The carob was born as a spontaneous tree in the lands of the eastern basin of the Mediterranean. Its cultivation seems to have started only at time of the Greeks, who extended it to Sicily, but it was the Arabs who made it
they intensify the cultivation and propagate it as far as Morocco and in Spain. Other authors argue that the original spread of the carob in Sicily it would be due to the Phoenicians, the most ancient colonizers of the island.
The fruits of the carob tree Le Carrube resemble the pod of the bean, but they are larger and dark brown in color.
Carob flour is a typical Sicilian product.Useful for those on a diet, Useful for its fiber content, Contains antioxidants, Fights high cholesterol, Regulates intestinal functions, Fights osteoporosis suitable for adults and childrenIt is commonly used in low-calorie preparations sold as light or slimming products (100 gr. of carob have a caloric yield equal to 205 calories). The carobs do not contain psychoactive substances and its flour can be used as a worthy substitute for cocoa to make cakes, donuts, ice cream and other sweets.

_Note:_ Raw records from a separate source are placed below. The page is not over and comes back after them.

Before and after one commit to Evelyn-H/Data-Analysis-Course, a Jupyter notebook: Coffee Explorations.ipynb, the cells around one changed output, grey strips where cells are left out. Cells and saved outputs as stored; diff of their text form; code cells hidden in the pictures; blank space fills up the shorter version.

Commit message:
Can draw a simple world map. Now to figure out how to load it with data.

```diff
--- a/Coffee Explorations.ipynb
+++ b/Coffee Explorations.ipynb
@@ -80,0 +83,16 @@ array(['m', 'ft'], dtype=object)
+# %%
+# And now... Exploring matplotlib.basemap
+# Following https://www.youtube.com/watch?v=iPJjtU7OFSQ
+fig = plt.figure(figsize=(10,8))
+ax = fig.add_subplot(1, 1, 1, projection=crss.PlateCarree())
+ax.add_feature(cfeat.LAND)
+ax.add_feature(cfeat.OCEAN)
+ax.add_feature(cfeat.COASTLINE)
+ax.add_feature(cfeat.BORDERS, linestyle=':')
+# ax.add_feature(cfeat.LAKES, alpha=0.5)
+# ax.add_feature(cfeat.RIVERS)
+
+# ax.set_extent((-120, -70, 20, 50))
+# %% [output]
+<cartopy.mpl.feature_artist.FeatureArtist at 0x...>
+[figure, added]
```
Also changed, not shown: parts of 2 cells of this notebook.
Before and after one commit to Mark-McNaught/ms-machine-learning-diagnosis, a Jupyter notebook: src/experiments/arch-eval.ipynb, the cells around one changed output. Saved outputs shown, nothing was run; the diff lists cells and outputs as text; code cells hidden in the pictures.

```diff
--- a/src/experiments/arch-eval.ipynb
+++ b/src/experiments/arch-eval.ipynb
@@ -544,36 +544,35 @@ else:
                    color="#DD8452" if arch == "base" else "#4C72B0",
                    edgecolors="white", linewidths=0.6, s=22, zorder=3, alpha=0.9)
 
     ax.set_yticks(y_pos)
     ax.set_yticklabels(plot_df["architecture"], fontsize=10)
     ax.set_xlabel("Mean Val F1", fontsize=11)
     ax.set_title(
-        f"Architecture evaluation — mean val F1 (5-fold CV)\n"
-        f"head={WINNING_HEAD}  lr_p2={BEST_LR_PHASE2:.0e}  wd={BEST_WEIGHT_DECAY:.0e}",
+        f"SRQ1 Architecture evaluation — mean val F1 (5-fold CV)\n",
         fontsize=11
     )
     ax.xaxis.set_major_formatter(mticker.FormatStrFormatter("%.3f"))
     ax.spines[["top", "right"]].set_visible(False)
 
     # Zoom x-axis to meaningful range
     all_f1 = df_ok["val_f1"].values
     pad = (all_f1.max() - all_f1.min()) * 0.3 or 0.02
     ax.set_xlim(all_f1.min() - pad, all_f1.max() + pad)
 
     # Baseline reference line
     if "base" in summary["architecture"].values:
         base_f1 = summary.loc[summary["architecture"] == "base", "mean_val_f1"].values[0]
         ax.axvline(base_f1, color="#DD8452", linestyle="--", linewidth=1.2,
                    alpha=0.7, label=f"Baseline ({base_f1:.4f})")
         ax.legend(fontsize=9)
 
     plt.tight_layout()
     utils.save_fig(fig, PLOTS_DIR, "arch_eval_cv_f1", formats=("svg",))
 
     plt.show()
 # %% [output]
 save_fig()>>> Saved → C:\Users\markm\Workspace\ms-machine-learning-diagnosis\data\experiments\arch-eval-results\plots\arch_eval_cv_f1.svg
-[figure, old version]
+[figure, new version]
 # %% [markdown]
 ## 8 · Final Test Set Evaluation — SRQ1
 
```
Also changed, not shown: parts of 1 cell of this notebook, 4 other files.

Its flavor is similar to that of chocolate and goes well with fruit fresh and honey. Carob flour can also be used in addition to durum wheat to prepare pasta, for the preparation of tagliatelle, cavati and the wonderful ravioli stuffed with Caciocavallo Dop Ragusano our grandparents, moreover, prepared one with the pulp of the carob beans
The most common species are the Morescana, the Racemosa, the Saccarata, the Latinissima e the Falcata.
The carobs grow during the spring and the fruit reaches full maturity in late summer. The flowers take nearly a year to turn into ripe fruit. Collect them still soft, because once dried by the sun, they will be good only for making rosoli.
Today, however, the cosmetic industry has come very close to carob seeds. They contain many mucilages (about 60%) mainly consisting of galactomannans. The latter are hydrophilic polysaccharides capable of giving the skin elasticity and hydration.